  • Saudi-Lebanese Parliamentary Friendship Committee reaffirms the importance of restoring peace and harmony among all Arab countries

BEIRUT: A delegation from the Saudi Shoura Council, headed by Saleh bin Manea Al-Khalewi, began an official visit to Lebanon on Tuesday, meeting President Michel Aoun and Prime Minister Saad Hariri.

It is the first visit of the council to Lebanon, to convene the first meeting of the Saudi-Lebanese Parliamentary Friendship Committee, headed by Tammam Salam.

Aoun praised “the fraternal relations between Lebanon and Saudi Arabia,” and reaffirmed “the paramount importance of restoring peace and harmony among all Arab countries, for the benefit of all,” wishing to establish “peace on solid foundations based on the principle of respect for the vital interests of every country.”

He underlined that political differences should not allow deviation from the principles of the Arab League charter, and hailed Saudi Arabia’s recent decision to lift the ban on its citizens traveling to Lebanon in time for the summer season, hoping that the “Kingdom witnesses further success and growth.

“Lebanon is more than ready to cooperate in all areas to achieve this end, especially in the presence of an important Lebanese community in the Kingdom that contributed to its prosperity,” he added.

Al-Khalewi underscored the “historic relations between the two countries and the two brotherly peoples,” emphasizing the importance of the ongoing support provided by the Kingdom to Lebanon. He also praised Aoun’s keenness to build Arab solidarity and consensus.

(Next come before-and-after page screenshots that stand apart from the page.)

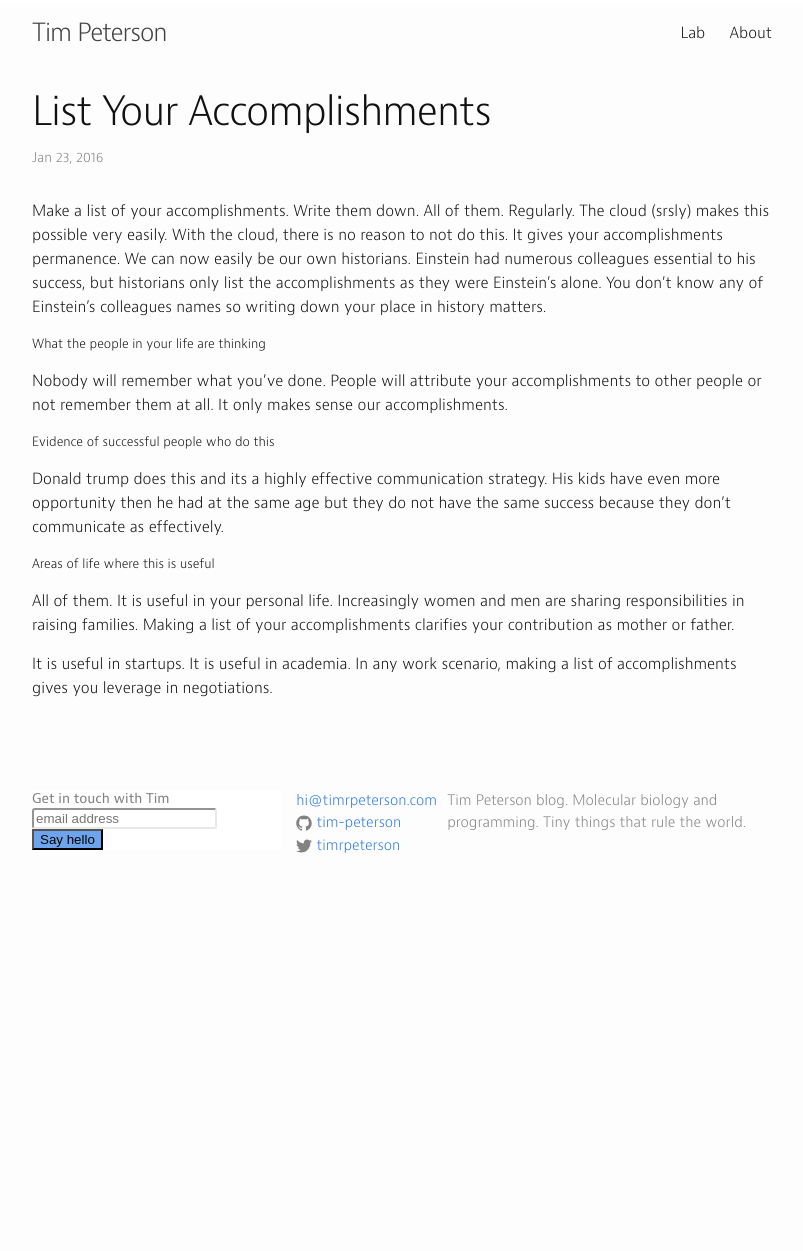
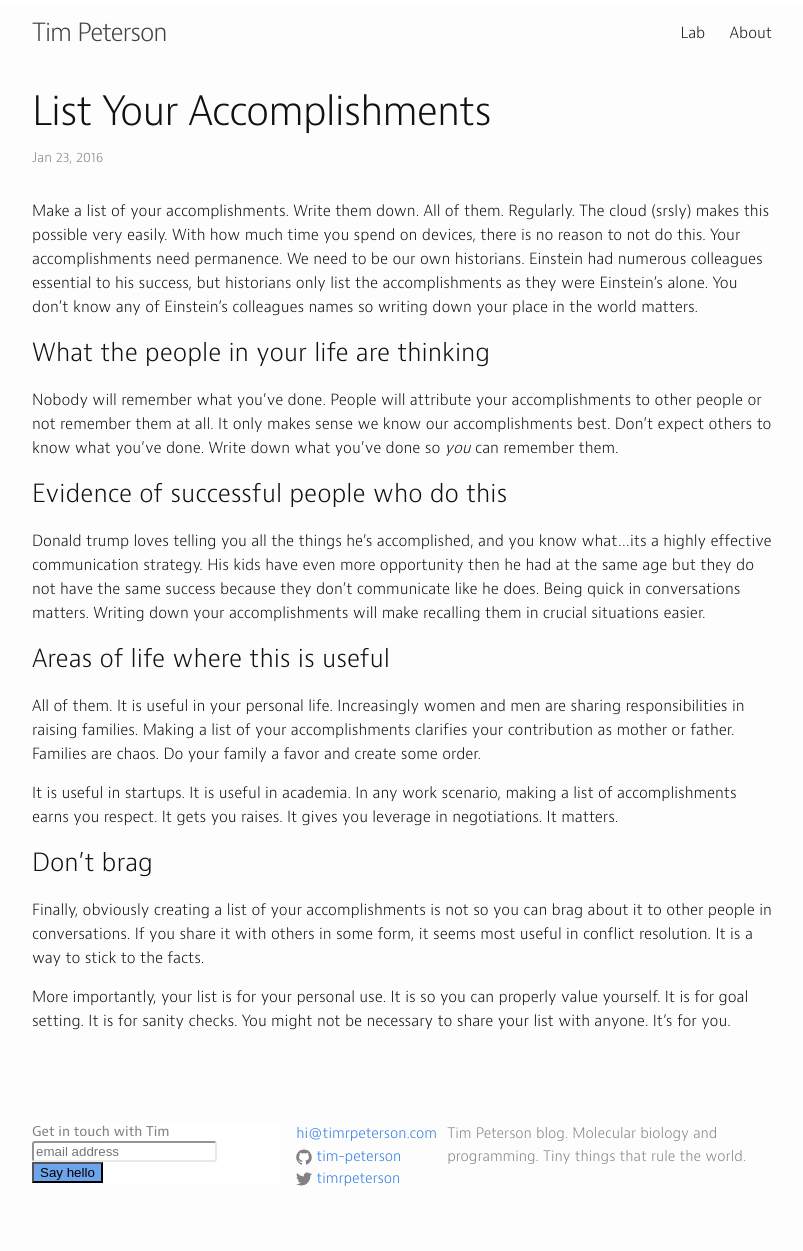
Before and after one commit to tim-peterson/timrpeterson, a Jekyll site: the page built from _posts/2016-01-23-list-your-accomplishments.markdown, in a window 1280 px wide. Shown: the whole page, without its empty margins (238-1041 px from the left). Built offline with Jekyll 4.4.1, drawn with Linux system fonts in a browser that asks for light colours; comment, search, counter and statistics services are not loaded; before the commit the page ends 917 px from its top, so only the background shows below that.

Commit message:
list your accomplishments 2

```diff
--- a/_posts/2016-01-23-list-your-accomplishments.markdown
+++ b/_posts/2016-01-23-list-your-accomplishments.markdown
@@ -7,16 +7,21 @@ comments: True
 ---
 
 
-Make a list of your accomplishments. Write them down. All of them. Regularly. The cloud (srsly) makes this possible very easily. With the cloud, there is no reason to not do this. It gives your accomplishments permanence. We can now easily be our own historians. Einstein had numerous colleagues essential to his success, but historians only list the accomplishments as they were Einstein's alone. You don't know any of Einstein's colleagues names so writing down your place in history matters.
+Make a list of your accomplishments. Write them down. All of them. Regularly. The cloud (srsly) makes this possible very easily. With how much time you spend on devices, there is no reason to not do this. Your accomplishments need permanence. We need to be our own historians. Einstein had numerous colleagues essential to his success, but historians only list the accomplishments as they were Einstein's alone. You don't know any of Einstein's colleagues names so writing down your place in the world matters.
 
 
-##### What the people in your life are thinking
-Nobody will remember what you've done. People will attribute your accomplishments to other people or not remember them at all. It only makes sense our accomplishments.
+### What the people in your life are thinking
+Nobody will remember what you've done. People will attribute your accomplishments to other people or not remember them at all. It only makes sense we know our accomplishments best. Don't expect others to know what you've done. Write down what you've done so *you* can remember them.
 
-##### Evidence of successful people who do this
-Donald trump does this and its a highly effective communication strategy. His kids have even more opportunity then he had at the same age but they do not have the same success because they don't communicate as effectively.
+### Evidence of successful people who do this
+Donald trump loves telling you all the things he's accomplished, and you know what...its a highly effective communication strategy. His kids have even more opportunity then he had at the same age but they do not have the same success because they don't communicate like he does. Being quick in conversations matters. Writing down your accomplishments will make recalling them in crucial situations easier.
 
-##### Areas of life where this is useful
-All of them. It is useful in your personal life. Increasingly women and men are sharing responsibilities in raising families. Making a list of your accomplishments clarifies your contribution as mother or father.
+### Areas of life where this is useful
+All of them. It is useful in your personal life. Increasingly women and men are sharing responsibilities in raising families. Making a list of your accomplishments clarifies your contribution as mother or father. Families are chaos. Do your family a favor and create some order.
 
-It is useful in startups. It is useful in academia. In any work scenario, making a list of accomplishments gives you leverage in negotiations.
+It is useful in startups. It is useful in academia. In any work scenario, making a list of accomplishments earns you respect. It gets you raises. It gives you leverage in negotiations. It matters.
+
+### Don't brag
+Finally, obviously creating a list of your accomplishments is not so you can brag about it to other people in conversations. If you share it with others in some form, it seems most useful in conflict resolution. It is a way to stick to the facts.
+
+More importantly, your list is for your personal use. It is so you can properly value yourself. It is for goal setting. It is for sanity checks. You might not be necessary to share your list with anyone. It's for you.
```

The committee discussed means of developing cooperation in legislative sectors in the two countries, serving the goal of greater Arab solidarity. Delegates agreed on the need for stability and peace in Arab countries, and the need to confront Islamic extremism leading to domestic and international acts of terrorism.